Review: ‘Animal Kingdom’ bites into a gritty underworld
Opening scene: A high school boy sits on a couch, watching a game show. Slumped next to him is the body of his mother, dead of a heroin overdose.
OK, start the party.
“Animal Kingdom,” a reworking of the brilliantly grim 2010 Australian film, is the kind of series you expect to find on AMC, FX or even HBO. How it ended up on TNT is anybody’s guess, but it’s the sort of show that can transform a network.
That boy is Josh (Finn Cole). After the ambulance takes his mother’s body away, he calls the grandmother he hasn’t seen in years, Smurf (Ellen Barkin, owning the screen). She comes to pick him up and install him at her Southern California beach community compound. There he meets his mother’s brothers (Scott Speedman, Ben Robson, Jake Weary), a group of criminal man-boys who steal at will, party hard and resort to violence as a first resort.
Pretty quickly Josh figures out why his damaged mother kept him away from this clan. That realization becomes even more clear when a fourth uncle, Andrew (Shawn Hatosy), arrives fresh from prison, resentful and full of crazy. But Josh has nowhere else to go. So he tries to adapt.
The series retains the film’s essentials — the powerful matriarch, the casual criminality — but adds elements of the original “Point Break” and “Sons of Anarchy.” These are not bad elements to add.
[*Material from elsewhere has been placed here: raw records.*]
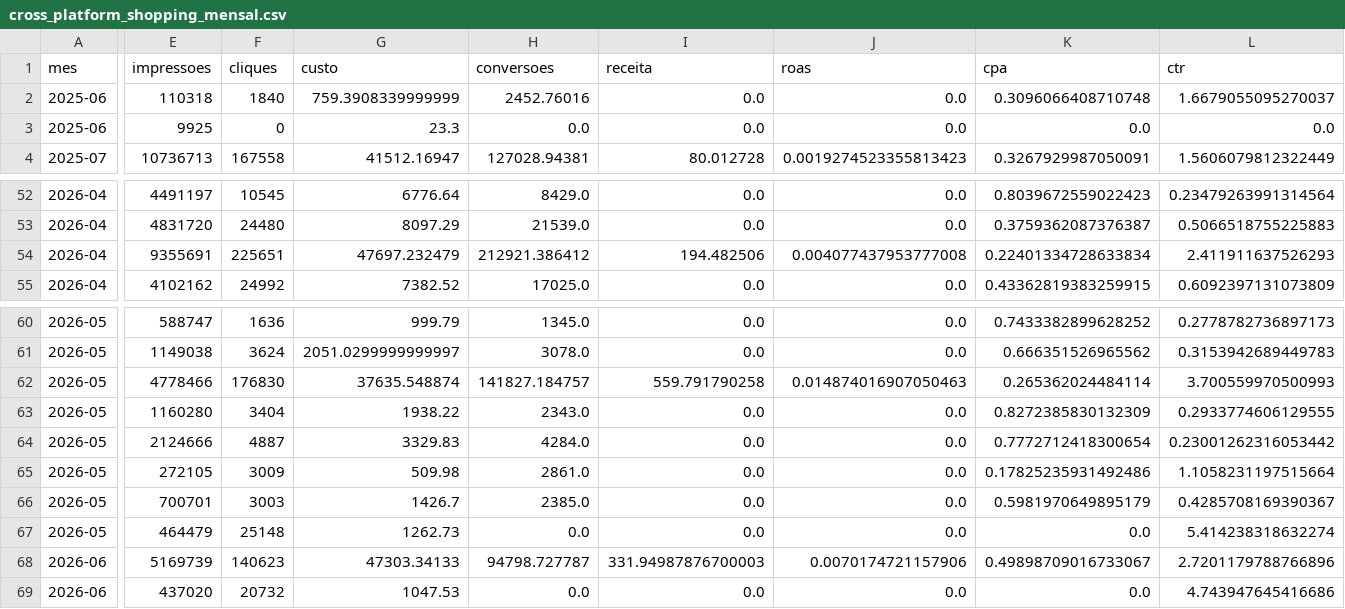
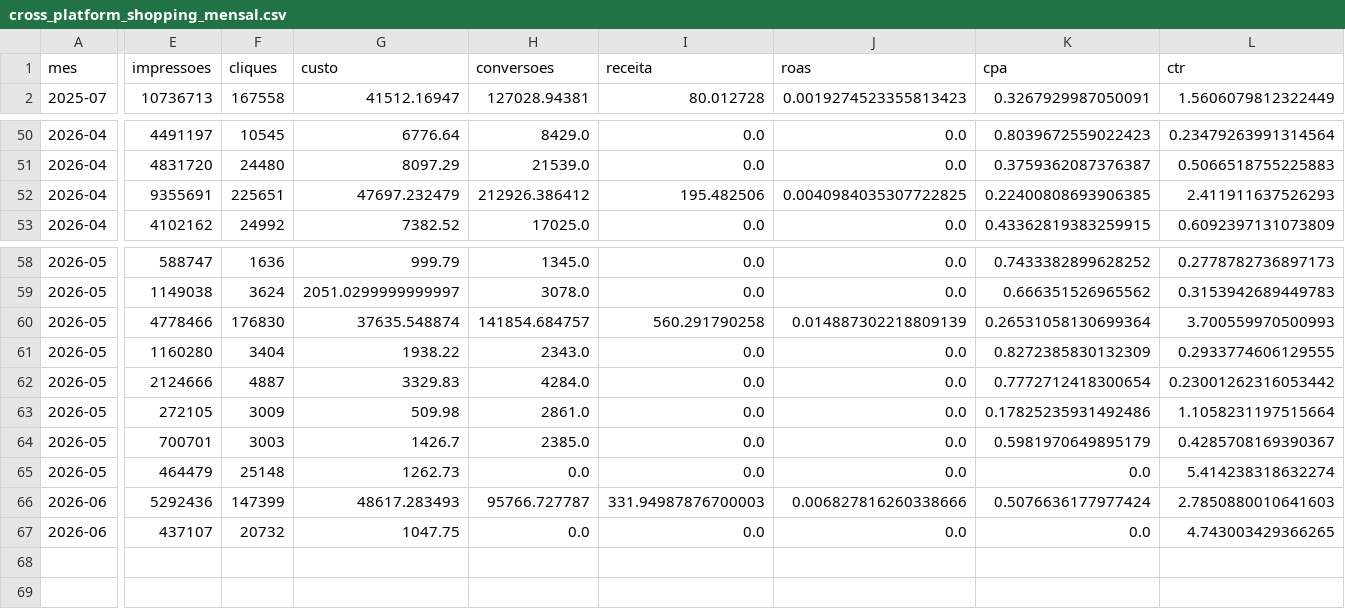
Before and after one commit to carlosgravi/dashboard-media-monitoring, a CSV file: Dados/Consolidado/cross_platform_shopping_mensal.csv, drawn as a sheet; only a part is shown, gaps mark what is left out; removed rows and columns are numbered as before the commit, all else as after; rows hold the shown columns only; the diff names each change by its address in the sheet, - before the commit and + after, or states it on an @@ line.

```diff
--- a/Dados/Consolidado/cross_platform_shopping_mensal.csv
+++ b/Dados/Consolidado/cross_platform_shopping_mensal.csv
-row 2: 2025-06 | 110318 | 1840 | 759.3908339999999 | 2452.76016 | 0.0 | 0.0 | 0.3096066408710748 | 1.6679055095270037
-row 3: 2025-06 | 9925 | 0 | 23.3 | 0.0 | 0.0 | 0.0 | 0.0 | 0.0
-H52 (conversoes): 212921.386412
+H52 (conversoes): 212926.386412
-I52 (receita): 194.482506
+I52 (receita): 195.482506
-J52 (roas): 0.004077437953777008
+J52 (roas): 0.0040984035307722825
-K52 (cpa): 0.22401334728633834
+K52 (cpa): 0.22400808693906385
-H60 (conversoes): 141827.184757
+H60 (conversoes): 141854.684757
-I60 (receita): 559.791790258
+I60 (receita): 560.291790258
-J60 (roas): 0.014874016907050463
+J60 (roas): 0.014887302218809139
-K60 (cpa): 0.265362024484114
+K60 (cpa): 0.26531058130699364
-E66 (impressoes): 5169739
+E66 (impressoes): 5292436
-F66 (cliques): 140623
+F66 (cliques): 147399
-G66 (custo): 47303.34133
+G66 (custo): 48617.283493
-H66 (conversoes): 94798.727787
+H66 (conversoes): 95766.727787
-J66 (roas): 0.0070174721157906
+J66 (roas): 0.006827816260338666
-K66 (cpa): 0.49898709016733067
+K66 (cpa): 0.5076636177977424
-L66 (ctr): 2.7201179788766896
+L66 (ctr): 2.7850880010641603
-E67 (impressoes): 437020
+E67 (impressoes): 437107
-G67 (custo): 1047.53
+G67 (custo): 1047.75
-L67 (ctr): 4.743947645416686
+L67 (ctr): 4.743003429366265
```
Also changed, not shown: Dados/GA4/dispositivos.csv, Dados/Google_Ads/alcance_frequencia.csv, 44 other files.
It also stresses the tension between Barkin’s mad queen and each of her offspring, who parade around naked before her, threaten her, snort coke in front of her and yet bow to her. Barkin has been waiting for and deserving a role this good for decades, and she sinks her teeth squarely into it.
As gritty, dysfunctional family, crime-fueled dramas go, “Animal Kingdom” roars with dark promise.
Tom Long is a longtime culture critic.
9 p.m. Tuesday